The West opens up
While the Eastern governments cracked down on the movements in their countries, a world away there was a different reaction. At the start of 1968, the Federal Republic of Germany — West Germany — students were rebelling against social customs on university campuses. “Down with academic authoritarianism” and “power to the students”, they shouted.
The days when Chancellor Ludwig Erhard could appease students with the line, “prosperity is for everyone,” were over. The protesters raised numerous demands, including an end to their father’s silence about the Second World War and Nazism, and for the modernization of society.
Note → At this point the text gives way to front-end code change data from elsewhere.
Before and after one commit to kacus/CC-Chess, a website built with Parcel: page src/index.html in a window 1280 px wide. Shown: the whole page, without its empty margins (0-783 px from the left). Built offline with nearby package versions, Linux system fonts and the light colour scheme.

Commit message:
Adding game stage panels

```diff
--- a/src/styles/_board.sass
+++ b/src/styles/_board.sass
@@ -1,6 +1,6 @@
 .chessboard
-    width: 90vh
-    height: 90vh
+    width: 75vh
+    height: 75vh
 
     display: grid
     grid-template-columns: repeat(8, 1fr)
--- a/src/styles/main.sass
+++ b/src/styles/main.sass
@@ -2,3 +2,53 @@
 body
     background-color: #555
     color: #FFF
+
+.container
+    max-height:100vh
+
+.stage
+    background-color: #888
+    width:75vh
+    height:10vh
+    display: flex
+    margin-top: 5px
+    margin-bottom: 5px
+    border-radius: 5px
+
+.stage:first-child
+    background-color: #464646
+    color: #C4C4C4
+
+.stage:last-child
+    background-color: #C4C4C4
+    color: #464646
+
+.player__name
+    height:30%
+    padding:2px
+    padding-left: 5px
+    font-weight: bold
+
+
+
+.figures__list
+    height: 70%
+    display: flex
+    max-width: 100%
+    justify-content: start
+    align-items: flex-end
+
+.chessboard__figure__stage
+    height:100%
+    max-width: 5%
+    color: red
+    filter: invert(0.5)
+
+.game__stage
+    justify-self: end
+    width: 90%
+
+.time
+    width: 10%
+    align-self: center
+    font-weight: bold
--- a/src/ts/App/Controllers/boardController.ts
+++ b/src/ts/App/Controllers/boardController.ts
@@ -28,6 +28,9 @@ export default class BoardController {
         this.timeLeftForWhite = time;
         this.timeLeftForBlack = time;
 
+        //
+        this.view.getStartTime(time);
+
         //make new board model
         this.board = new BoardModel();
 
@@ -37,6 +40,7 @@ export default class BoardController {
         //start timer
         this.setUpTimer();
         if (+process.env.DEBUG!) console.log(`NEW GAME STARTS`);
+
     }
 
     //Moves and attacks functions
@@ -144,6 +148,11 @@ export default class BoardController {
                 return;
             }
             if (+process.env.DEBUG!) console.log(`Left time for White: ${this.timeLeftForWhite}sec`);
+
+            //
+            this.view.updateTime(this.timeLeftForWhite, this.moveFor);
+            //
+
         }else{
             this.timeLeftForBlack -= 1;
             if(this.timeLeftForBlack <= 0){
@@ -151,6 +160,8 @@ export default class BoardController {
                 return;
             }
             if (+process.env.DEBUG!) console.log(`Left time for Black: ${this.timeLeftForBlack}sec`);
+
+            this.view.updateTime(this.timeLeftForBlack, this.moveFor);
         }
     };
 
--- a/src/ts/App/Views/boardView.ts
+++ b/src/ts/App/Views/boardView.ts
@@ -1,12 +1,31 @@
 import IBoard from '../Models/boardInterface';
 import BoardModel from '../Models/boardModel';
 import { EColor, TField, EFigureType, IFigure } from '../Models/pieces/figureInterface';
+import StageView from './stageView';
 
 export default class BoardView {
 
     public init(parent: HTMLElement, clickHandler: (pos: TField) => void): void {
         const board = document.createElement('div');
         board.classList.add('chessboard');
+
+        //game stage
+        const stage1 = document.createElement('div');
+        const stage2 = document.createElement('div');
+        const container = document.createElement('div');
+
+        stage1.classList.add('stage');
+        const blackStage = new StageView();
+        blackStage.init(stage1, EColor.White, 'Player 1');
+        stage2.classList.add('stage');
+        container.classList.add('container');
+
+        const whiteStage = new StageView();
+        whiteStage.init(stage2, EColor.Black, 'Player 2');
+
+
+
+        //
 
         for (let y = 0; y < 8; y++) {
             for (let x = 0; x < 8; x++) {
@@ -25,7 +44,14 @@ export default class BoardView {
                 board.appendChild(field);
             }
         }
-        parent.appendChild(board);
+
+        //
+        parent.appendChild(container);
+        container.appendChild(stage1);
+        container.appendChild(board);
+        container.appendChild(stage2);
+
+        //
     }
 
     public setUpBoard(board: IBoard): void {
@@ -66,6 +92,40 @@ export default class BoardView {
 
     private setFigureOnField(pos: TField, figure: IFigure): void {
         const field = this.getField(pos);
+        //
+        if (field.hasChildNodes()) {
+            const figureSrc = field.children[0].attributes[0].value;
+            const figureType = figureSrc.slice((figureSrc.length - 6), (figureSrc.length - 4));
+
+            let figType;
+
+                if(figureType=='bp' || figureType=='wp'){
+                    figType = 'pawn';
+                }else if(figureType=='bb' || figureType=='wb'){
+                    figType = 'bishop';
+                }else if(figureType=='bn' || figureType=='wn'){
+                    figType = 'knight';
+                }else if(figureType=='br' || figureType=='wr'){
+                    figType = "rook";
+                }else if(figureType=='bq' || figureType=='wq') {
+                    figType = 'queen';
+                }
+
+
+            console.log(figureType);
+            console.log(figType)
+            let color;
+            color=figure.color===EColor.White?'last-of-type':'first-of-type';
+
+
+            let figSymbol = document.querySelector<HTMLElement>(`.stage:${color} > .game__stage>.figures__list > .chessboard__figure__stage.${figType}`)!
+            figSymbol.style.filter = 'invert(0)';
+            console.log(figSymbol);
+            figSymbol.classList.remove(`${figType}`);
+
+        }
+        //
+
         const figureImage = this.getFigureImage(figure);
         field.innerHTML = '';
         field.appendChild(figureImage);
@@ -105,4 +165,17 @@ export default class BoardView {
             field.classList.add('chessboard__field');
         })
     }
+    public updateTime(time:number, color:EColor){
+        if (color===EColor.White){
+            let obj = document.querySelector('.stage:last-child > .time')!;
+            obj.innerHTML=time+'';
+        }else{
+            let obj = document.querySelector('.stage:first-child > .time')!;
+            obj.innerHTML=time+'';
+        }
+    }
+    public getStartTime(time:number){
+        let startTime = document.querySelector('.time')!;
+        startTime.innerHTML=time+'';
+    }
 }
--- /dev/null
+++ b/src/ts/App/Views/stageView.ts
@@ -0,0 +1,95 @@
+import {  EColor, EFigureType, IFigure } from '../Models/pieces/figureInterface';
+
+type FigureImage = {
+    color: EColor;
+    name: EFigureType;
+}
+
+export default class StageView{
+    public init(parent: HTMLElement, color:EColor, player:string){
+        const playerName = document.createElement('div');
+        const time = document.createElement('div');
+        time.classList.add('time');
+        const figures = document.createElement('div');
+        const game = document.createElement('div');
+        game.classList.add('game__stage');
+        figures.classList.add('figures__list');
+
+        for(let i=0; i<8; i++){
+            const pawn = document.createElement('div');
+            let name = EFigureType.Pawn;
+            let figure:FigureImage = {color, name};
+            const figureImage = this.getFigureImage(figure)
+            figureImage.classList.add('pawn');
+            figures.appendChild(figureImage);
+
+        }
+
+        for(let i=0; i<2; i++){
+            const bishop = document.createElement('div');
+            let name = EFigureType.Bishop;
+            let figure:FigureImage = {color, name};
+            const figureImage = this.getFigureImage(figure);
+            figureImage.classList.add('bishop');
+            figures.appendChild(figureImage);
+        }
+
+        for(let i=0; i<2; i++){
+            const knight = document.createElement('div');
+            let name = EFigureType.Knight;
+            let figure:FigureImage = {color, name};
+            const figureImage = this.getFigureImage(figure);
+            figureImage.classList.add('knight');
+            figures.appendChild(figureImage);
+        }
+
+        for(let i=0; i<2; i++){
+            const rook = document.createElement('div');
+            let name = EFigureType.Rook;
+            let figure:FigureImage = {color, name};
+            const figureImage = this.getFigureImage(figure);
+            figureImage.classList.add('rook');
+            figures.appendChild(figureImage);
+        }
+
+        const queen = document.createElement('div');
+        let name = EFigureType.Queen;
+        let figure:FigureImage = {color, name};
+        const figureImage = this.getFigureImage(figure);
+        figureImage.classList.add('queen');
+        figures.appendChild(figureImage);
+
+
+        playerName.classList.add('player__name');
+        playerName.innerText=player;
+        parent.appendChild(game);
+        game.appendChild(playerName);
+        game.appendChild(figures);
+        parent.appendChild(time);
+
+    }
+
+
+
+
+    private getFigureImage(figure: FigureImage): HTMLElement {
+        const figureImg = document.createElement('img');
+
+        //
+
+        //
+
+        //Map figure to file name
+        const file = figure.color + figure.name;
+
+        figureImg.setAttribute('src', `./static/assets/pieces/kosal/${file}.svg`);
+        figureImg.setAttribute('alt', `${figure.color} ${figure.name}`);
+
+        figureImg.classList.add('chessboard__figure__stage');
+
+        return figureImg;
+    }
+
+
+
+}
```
An attempt on the life of student leader Rudi Dutschke on April 11 was the catalyst. Five thousand people marched on the Springer Press Group’s building in Berlin, and the editor of Bild was accused of spreading false information about the student movements.
No Western country was spared violent events. In the United States, Martin Luther King, a Baptist minister and civil rights leader, was assassinated at a Memphis motel on April 4, 1968. It was a tremendous shock to Americans. Student movements became very agitated, and the state of California burned with anger during the summer. Clashes broke out between police and students at the University of California in Berkeley. Ronald Reagan, then the state’s governor, even declared a state of emergency. Curfew was set for everyone.
In France, this wave of popular reaction was no different. France’s May ‘68 is famous for its revolts, barricades, general strikes and factory occupations.
We know much less, however, about the riots that also shook Japan. Japanese students protested against the Vietnam War and US foreign policy. They also called for social change at home by occupying universities and taking over the streets.
Across the Pacific Ocean, Mexico was to host the Olympic Games. President Diaz Ordaz refused to let his authority be questioned, especially when Latin America was about to host its first Olympics. But students would not relent and demanded greater liberty. Battles with police multiplied and intensified. On October 2, 1968, the governor fired on a crowd of more than 10,000 students in Mexico City’s Plaza de las Tres Culturas in the Tlatelolco neighborhood. Hundreds were killed. The following day, renowned Italian journalist Oriana Fallaci wrote, “It is the first time in my career that I see soldiers shoot at a defenceless and unarmed crowd.”